A collective of emerging London designers, London Designers Collective was only established back in 2016 by the founders of London-based brand REIN, Gemma and Rebecca, who have become pioneers in guerrilla retail by merging culture and experience. With over 50 members as part of LDC, a handful of successful pop up events under their belt with the third held just last week during London Fashion Week, Atlas spoke to the pair on LDC’s success, growth and how these independent fashion brands are taking the reins of their businesses, connecting with other like-minded brands, and collectively, harnessing their power to create necessary change in the fashion industry.
Words by Jessica-Christin Hametner. Photographed by Sam Deaman.
A: What was the inspiration behind launching LDC?
LDC: It was during one of the fashion weeks and while sitting on our stand we noticed that there was almost a competition between all of the small brands, which was confirmed after we spoke to people, realising that we’re all in a similar situation. It’s a tough industry to get your name out there and it’s also quite a tough climate with everyone thinking differently now and taking different approaches, questioning ‘what is the future of retail?’ It’s interesting because shows meant so much in the past because online didn’t exist – you had to go to the show as a buyer or press to know what to write about and what’s coming up. Now, everyone can get access to the information, so it’s no longer industry-only. It’s not coveted and doesn’t need to be.

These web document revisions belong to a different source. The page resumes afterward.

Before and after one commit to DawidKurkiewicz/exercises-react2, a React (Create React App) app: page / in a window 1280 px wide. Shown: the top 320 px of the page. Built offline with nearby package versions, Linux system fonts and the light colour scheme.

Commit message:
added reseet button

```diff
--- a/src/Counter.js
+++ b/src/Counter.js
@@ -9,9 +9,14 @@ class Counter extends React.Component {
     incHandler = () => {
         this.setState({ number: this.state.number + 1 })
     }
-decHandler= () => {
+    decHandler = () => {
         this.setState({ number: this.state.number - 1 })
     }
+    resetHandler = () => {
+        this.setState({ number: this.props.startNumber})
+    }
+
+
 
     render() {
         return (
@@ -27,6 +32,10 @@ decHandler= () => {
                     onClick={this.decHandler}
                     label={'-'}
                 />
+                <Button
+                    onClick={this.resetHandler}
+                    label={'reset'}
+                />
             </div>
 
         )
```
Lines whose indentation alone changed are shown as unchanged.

And so basically we found that a lot of brands similar to us found pop-ups a good way to get directly to their customers, not having to go through stores. We did a few test ones and it’s worked really well. So that was the beginning of it really, and now we’re just growing and growing part of the collective.
A:What impact has LDC had on the fashion scene since you first launched in 2016?
LDC: I think it’s still growing, but so far has had a great reception. I think the biggest thing that’s shocked us most is how many other brands have been really interested. We have been inundated with brands asking to get involved – it’s crazy because I think there’s such a huge hunger for what is the future of retail especially for smaller brands. Where is that moving? Interestingly for this one, doing the presentations for London Fashion Week has had really good press reception. Because everything is shifting and changing, people are interested to see where it’s all going to go. Rent is rising constantly in London – it’s just inaccessible for small brands to show somewhere. Budgets are tightening, the high street is strong, stores are closing all the time, there’s so much noise from social media, which is great, but then how do you shout above and across and how do you get around it? I think the industry is really interested, as we’ve had people being interested in what we’re doing, wanting to hear more, which is fantastic.
And we’re hoping that this will be something that organically grows and grows, and becomes bigger.
A: What kind of monthly pop events do you host?
LDC: Our next one is in April with all the details to be finalised yet. The whole idea is to take over spaces that are not necessarily clean and white and ready to go. That we’re doing something that’s a bit more interesting because also something for us that we found is that the customer especially when it’s a higher price point, they’re not just coming to you because they want a garment, they’re coming to you because they want an experience of buying something that’s beautiful, but also speaking to the designers is a big draw for people, having a coffee with us, for instance. So for us it’s always about having something that’s a little bit different and not just a store with something else as well.
A: How do you choose what kind of brands to collaborate with for LDC? Are there certain qualities or brand values you look for?
LDC: The important thing is that this network and these brands joining the collective are constantly growing, growing and growing. And the one issue we do face is that some amazing brands will approach us so keen to do it and be a part of it, but if their customer is so far different to the other brands that we’ve already signed up – it’s not that they’re not a good brand (they are amazing) – it’s just that there is no point. And this is the gap at the moment, which we’re trying to look at how we can solve. In an ideal world and the way we see it going is that the network itself will be able to act as a platform where brands can connect with each other. It’s quite far off, but that it so becomes a platform where people can use each other.
A: REIN has seen huge success since you first launched – what advice would you give any young designers just starting out?
LDC: Have a really, really strong, unique selling point. And research your market. Know exactly whom your customer is that you’re selling to before you even begin. And make sure that they buy it, want it and need it before you do anything else.
No matter your background you’re going to be everything – the account, the PR, the designer – so you need to be open-minded and roll with it.
TRAMP IN DISGUISE PRESENTATION
A: How has LDC evolved since you first began?
LDC: I feel that it’s changing all the time. Every season we want to get better and we’re learning more and more about the woman who is buying from us. What does she want and how is she using the products? That really changes the thought-process for us too.
A: Do you have a motto or ethos for the brand you’d like to share with us?
LDC: The main thing for us is statement clothing because that’s where we began, but also that make the wearer feel amazing. Because it’s so important that you feel amazing in what you’re wearing.
By that we mean that the textures feel comfortable, they’re easy to wash and care for, they are a complete statement in themself, having that full package – whereas a lot of designer clothing can look incredible and amazing, but doesn’t cater across the border in terms of like busy, modern lifestyles, dashing around London all the time, having to look great and be at that level. But we also need to feel comfortable and for us it’s really about matching that – keeping that statement (graphic and bold) that we have, but matching that to every day practicalities.